    What you need to do is get yourself a totally different type of bike and just go out and have fun. No cyclometer allowed. Get a fixie and practice trackstanding. Go BMX and hop around. Get a dang unicycle. But stop riding? That's just crazy-talk!

    Peace!

    ReplyDelete
  6. I'd have to disagree with Nathan, sorry dude! Whenever I have a lack of motivation, I can usually trace it to burnout. Give yourself permission to take some time off.

    ReplyDelete
  7. i commute everyday, on a bike, and find myself taking the weekend off - or i get busy and don't get out for the ride...

    missin an opportunity every now and then keeps it fresh...

    taking time off makes it totally real...

    ReplyDelete
  8. To me, the worst of all weather conditions for outdoor exercising is wind. My motivation drops to the negative figures when it's windy. Theoretically, a windy day with a warmish temperature should still be preferable than mid-winter bone-chilling cold. Theoretically, a snoy or a rainy day should be tougher. But my body doesn't see it that way. give yourself a break. Take a wind day.
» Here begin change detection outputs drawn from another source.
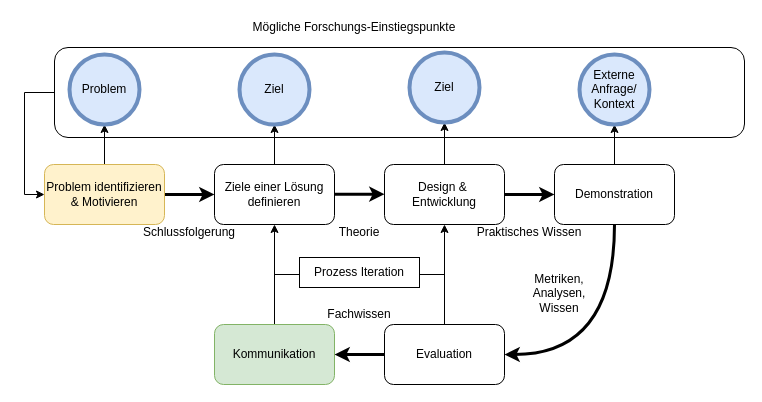
mhecktor/draw.io keeps this draw.io diagram as dsrm.drawio. Above is the earlier version. Source tidied: cells renumbered, new cells numbered last; positions are measured from the earlier drawing's top-left corner, leaving out a move shared by most shapes. Both pictures are drawn from the tidied source at 100%, with x=0, y=0 at pixel (44, 17).
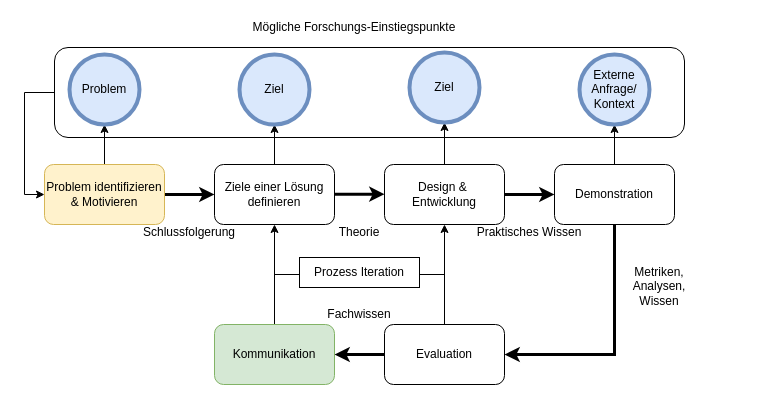
After the change.

Unchanged cells that the change refers to:
```xml
<mxCell id="15" value="Evaluation" style="rounded=1;whiteSpace=wrap;html=1;" parent="1" vertex="1">
  <mxGeometry x="340" y="307" width="120" height="60" as="geometry" />
</mxCell>
<mxCell id="18" value="Demonstration" style="rounded=1;whiteSpace=wrap;html=1;" parent="1" vertex="1">
  <mxGeometry x="510" y="147" width="120" height="60" as="geometry" />
</mxCell>
```

Change to the diagram source:
```diff
@@
     <mxCell id="2" style="rounded=1;whiteSpace=wrap;html=1;fillColor=none;" parent="1" vertex="1">
-      <mxGeometry x="10" y="30" width="690" height="90" as="geometry" />
+      <mxGeometry x="10" y="30" width="630" height="90" as="geometry" />
     </mxCell>
@@
-    <mxCell id="17" style="edgeStyle=orthogonalEdgeStyle;rounded=0;jettySize=auto;html=1;exitX=0.5;exitY=1;exitDx=0;exitDy=0;entryX=1;entryY=0.5;entryDx=0;entryDy=0;strokeWidth=3;curved=1;" parent="1" edge="1" source="18" target="15">
+    <mxCell id="17" style="edgeStyle=orthogonalEdgeStyle;rounded=0;jettySize=auto;html=1;exitX=0.5;exitY=1;exitDx=0;exitDy=0;entryX=1;entryY=0.5;entryDx=0;entryDy=0;strokeWidth=3;" parent="1" edge="1" source="18" target="15">
       <mxGeometry relative="1" as="geometry" />
     </mxCell>
@@
     <mxCell id="25" value="Metriken, Analysen, Wissen" style="text;html=1;align=center;verticalAlign=middle;whiteSpace=wrap;rounded=0;" parent="1" vertex="1">
-      <mxGeometry x="480" y="257" width="70" height="37" as="geometry" />
+      <mxGeometry x="580" y="250" width="70" height="37" as="geometry" />
     </mxCell>
```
    ReplyDelete
  9. Nothing wrong with a breather! Remember, for you cycling is supposed to be oplaytime. If ya get too serious, you will lose what you love about cycling. It's the journey, not the destination, so yes, you have time to take some out of the saddle time to regenerate mentally!

    ReplyDelete
  10. days off can be as important as days on....
    but
    there are times when you need to just ride through it
    get on the bike
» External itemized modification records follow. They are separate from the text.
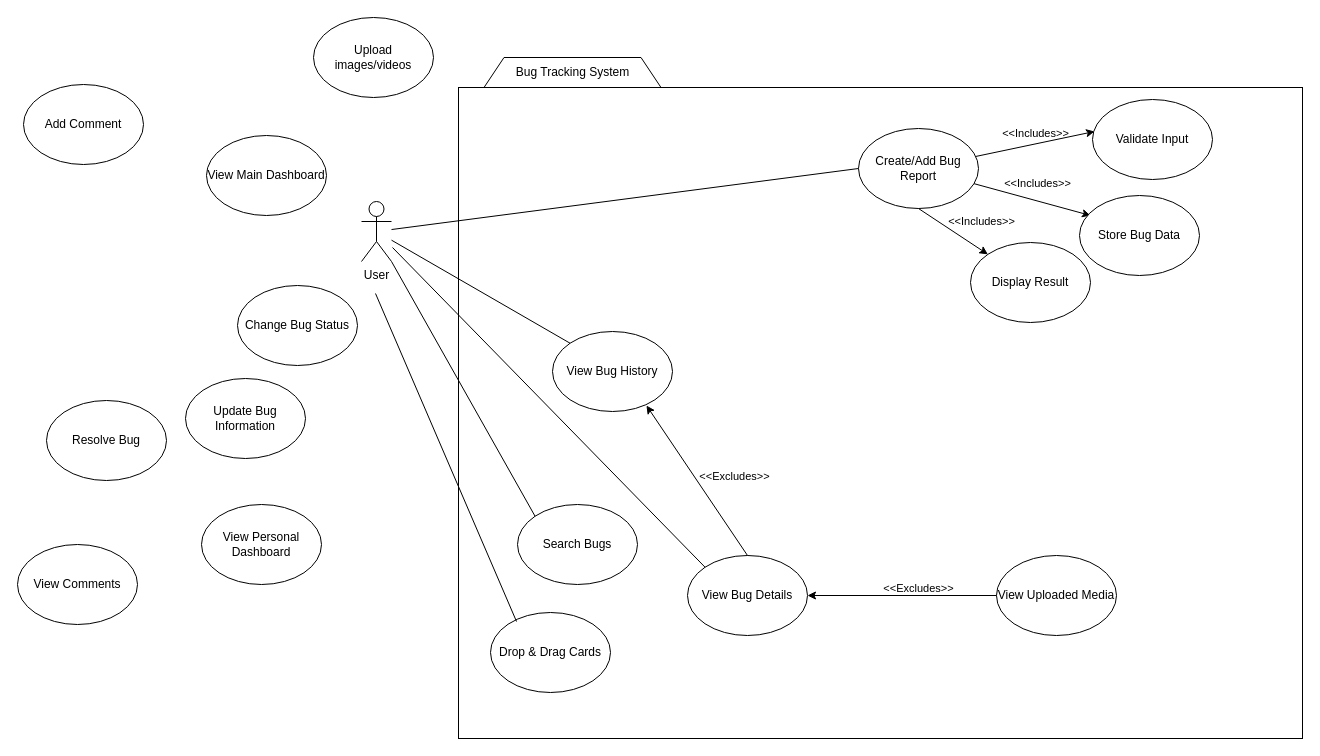
ConradCJM/Bug-Terra keeps this draw.io diagram as UML-Diagrams/Use-Case-Diagram.drawio. Above is the earlier version. Source tidied: cells renumbered, new cells numbered last; positions are measured from the earlier drawing's top-left corner, leaving out a move shared by most shapes. Both pictures are drawn from the tidied source at 100%, with x=0, y=0 at pixel (17, 17).
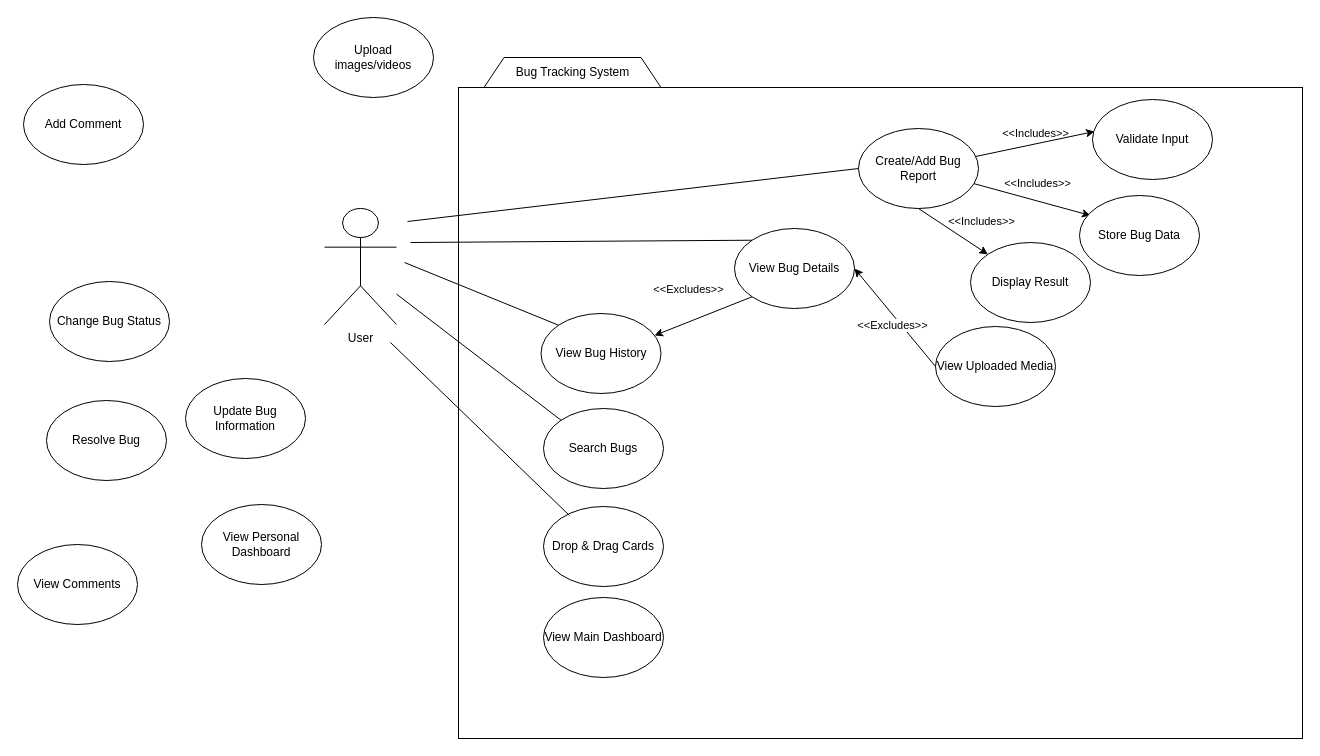
Above is the later version.

Unchanged cells that the change refers to:
```xml
<mxCell id="9" value="Create/Add Bug Report" style="ellipse;whiteSpace=wrap;html=1;" parent="1" vertex="1">
  <mxGeometry x="841" y="111" width="120" height="80" as="geometry" />
</mxCell>
```

Diff of the diagram source:
```diff
@@
     <mxCell id="2" value="User" style="shape=umlActor;verticalLabelPosition=bottom;verticalAlign=top;html=1;outlineConnect=0;" parent="1" vertex="1">
-      <mxGeometry x="344" y="184" width="30" height="60" as="geometry" />
+      <mxGeometry x="307" y="191" width="72" height="116" as="geometry" />
     </mxCell>
@@
-    <mxCell id="13" style="endArrow=none;html=1;rounded=0;exitX=0;exitY=0.5;exitDx=0;exitDy=0;strokeWidth=1;" parent="1" edge="1" source="9" target="2">
-      <mxGeometry relative="1" as="geometry" />
+    <mxCell id="13" style="endArrow=none;html=1;rounded=0;exitX=0;exitY=0.5;exitDx=0;exitDy=0;strokeWidth=1;" parent="1" edge="1" source="9">
+      <mxGeometry relative="1" as="geometry">
+        <mxPoint x="390" y="204" as="targetPoint" />
+      </mxGeometry>
     </mxCell>
@@
     <mxCell id="16" value="View Bug Details" style="ellipse;whiteSpace=wrap;html=1;" parent="1" vertex="1">
-      <mxGeometry x="670" y="538" width="120" height="80" as="geometry" />
+      <mxGeometry x="717" y="211" width="120" height="80" as="geometry" />
     </mxCell>
     <mxCell id="17" value="Change Bug Status" style="ellipse;whiteSpace=wrap;html=1;" parent="1" vertex="1">
-      <mxGeometry x="220" y="268" width="120" height="80" as="geometry" />
+      <mxGeometry x="32" y="264" width="120" height="80" as="geometry" />
     </mxCell>
@@
     <mxCell id="21" value="View Uploaded Media" style="ellipse;whiteSpace=wrap;html=1;" parent="1" vertex="1">
-      <mxGeometry x="979" y="538" width="120" height="80" as="geometry" />
+      <mxGeometry x="918" y="309" width="120" height="80" as="geometry" />
     </mxCell>
     <mxCell id="22" value="Search Bugs" style="ellipse;whiteSpace=wrap;html=1;" parent="1" vertex="1">
-      <mxGeometry x="500" y="487" width="120" height="80" as="geometry" />
+      <mxGeometry x="526" y="391" width="120" height="80" as="geometry" />
     </mxCell>
     <mxCell id="23" value="View Bug History" style="ellipse;whiteSpace=wrap;html=1;" parent="1" vertex="1">
-      <mxGeometry x="535" y="314" width="120" height="80" as="geometry" />
+      <mxGeometry x="523.5" y="296" width="120" height="80" as="geometry" />
     </mxCell>
@@
     <mxCell id="25" value="View Main Dashboard" style="ellipse;whiteSpace=wrap;html=1;" parent="1" vertex="1">
-      <mxGeometry x="189" y="118" width="120" height="80" as="geometry" />
+      <mxGeometry x="526" y="580" width="120" height="80" as="geometry" />
     </mxCell>
     <mxCell id="26" value="Drop &amp;amp; Drag Cards" style="ellipse;whiteSpace=wrap;html=1;" parent="1" vertex="1">
-      <mxGeometry x="473" y="595" width="120" height="80" as="geometry" />
+      <mxGeometry x="526" y="489" width="120" height="80" as="geometry" />
     </mxCell>
@@
-    <mxCell id="29" style="endArrow=none;html=1;rounded=0;exitX=0;exitY=0;exitDx=0;exitDy=0;strokeWidth=1;" parent="1" edge="1" source="23" target="2">
-      <mxGeometry relative="1" as="geometry" />
+    <mxCell id="29" style="endArrow=none;html=1;rounded=0;exitX=0;exitY=0;exitDx=0;exitDy=0;strokeWidth=1;" parent="1" edge="1" source="23">
+      <mxGeometry relative="1" as="geometry">
+        <mxPoint x="387" y="245" as="targetPoint" />
+      </mxGeometry>
     </mxCell>
-    <mxCell id="30" style="endArrow=none;html=1;rounded=0;exitX=0;exitY=0;exitDx=0;exitDy=0;strokeWidth=1;entryX=1;entryY=1;entryDx=0;entryDy=0;entryPerimeter=0;" parent="1" edge="1" source="22" target="2">
+    <mxCell id="30" style="endArrow=none;html=1;rounded=0;exitX=0;exitY=0;exitDx=0;exitDy=0;strokeWidth=1;" parent="1" edge="1" source="22" target="2">
       <mxGeometry relative="1" as="geometry" />
     </mxCell>
     <mxCell id="31" style="endArrow=none;html=1;rounded=0;entryX=0;entryY=0;entryDx=0;entryDy=0;" parent="1" edge="1" target="16">
       <mxGeometry relative="1" as="geometry">
-        <mxPoint x="375" y="230" as="sourcePoint" />
+        <mxPoint x="393" y="225" as="sourcePoint" />
       </mxGeometry>
     </mxCell>
@@
-    <mxCell id="34" style="endArrow=classic;html=1;rounded=0;exitX=0.5;exitY=0;exitDx=0;exitDy=0;entryX=0.783;entryY=0.925;entryDx=0;entryDy=0;entryPerimeter=0;" parent="1" edge="1" source="16" target="23">
-      <mxGeometry relative="1" as="geometry" />
+    <mxCell id="34" style="endArrow=classic;html=1;rounded=0;exitX=0;exitY=1;exitDx=0;exitDy=0;" parent="1" edge="1" source="16">
+      <mxGeometry relative="1" as="geometry">
+        <mxPoint x="637" y="318" as="targetPoint" />
+      </mxGeometry>
     </mxCell>
     <mxCell id="35" value="&amp;lt;&amp;lt;Excludes&amp;gt;&amp;gt;" style="edgeLabel;html=1;align=center;verticalAlign=middle;" parent="34" vertex="1">
       <mxGeometry x="-0.25" y="1" relative="1" as="geometry">
-        <mxPoint x="25" y="-24" as="offset" />
+        <mxPoint x="-28" y="-23" as="offset" />
       </mxGeometry>
     </mxCell>
     <mxCell id="36" style="endArrow=none;html=1;rounded=0;entryX=0.217;entryY=0.113;entryDx=0;entryDy=0;entryPerimeter=0;" parent="1" edge="1" target="26">
       <mxGeometry relative="1" as="geometry">
-        <mxPoint x="358" y="276" as="sourcePoint" />
+        <mxPoint x="373" y="325" as="sourcePoint" />
       </mxGeometry>
     </mxCell>
```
    there are always excuses not to ride

    it is tough to block them out
    but
    you need to block out the excuses and ride

    that said...

    it is like 75 degrees out today
    zero humitity
    no bugs
    and well
    I am at work

    ReplyDelete
  11. I swam as my cross training this winter instead of spending my time on the rollers. I rode all winter last year, and by the time the August races came around, I was so burned out I didn't bother training for them and performed fairly poorly.

    You're not paid to ride, and if it isn't fun, don't do it. Come back in a few weeks when it IS fun. Even cycling has to be done in moderation.

    ReplyDelete
  12. Ok --

    Jill -- just don't ride -- ya got ten people all to say - "heck -- take a nap -- sit on your tush or taking some time off is okay". I am with Nathan. Ride. Ride anything. Tour out for lunch.

    I haven't felt much like riding since the 110k on Saturday. But today, despite all the pressure to do other stuff, I went out for a short ride. It felt pretty good. Tomorrow maybe I'll ride to work.

    ReplyDelete
  13. Last spring I put in about 4000 mile son my road bike preparing for a three month long tour. Medical reasons prevented me from finishing, and when I got back my desire to ride was gone. Partially from the diappointment, but also from riding non stop because I knew I needed to all spring. I didn't ride more than half a dozen time the entire rest of the spring and fall. I ran and hiked and stuff, but I just needed a mental break from biking. The same thing happened to me with running after I had trained for three months for a race. Running, which is one of my fave activities, just stopped being fun right near the race, and afterwards I just needed a break from it. When you atart training for something, it tends to become what you have to to do prepare, not what you want to do. In a lot of cases they are one in the same, but the fact that you have to do it, is still there even if you want to also. Letting your mind take a break for a little while, and focusing on something else, might help you get back into it with excitement.

    ReplyDelete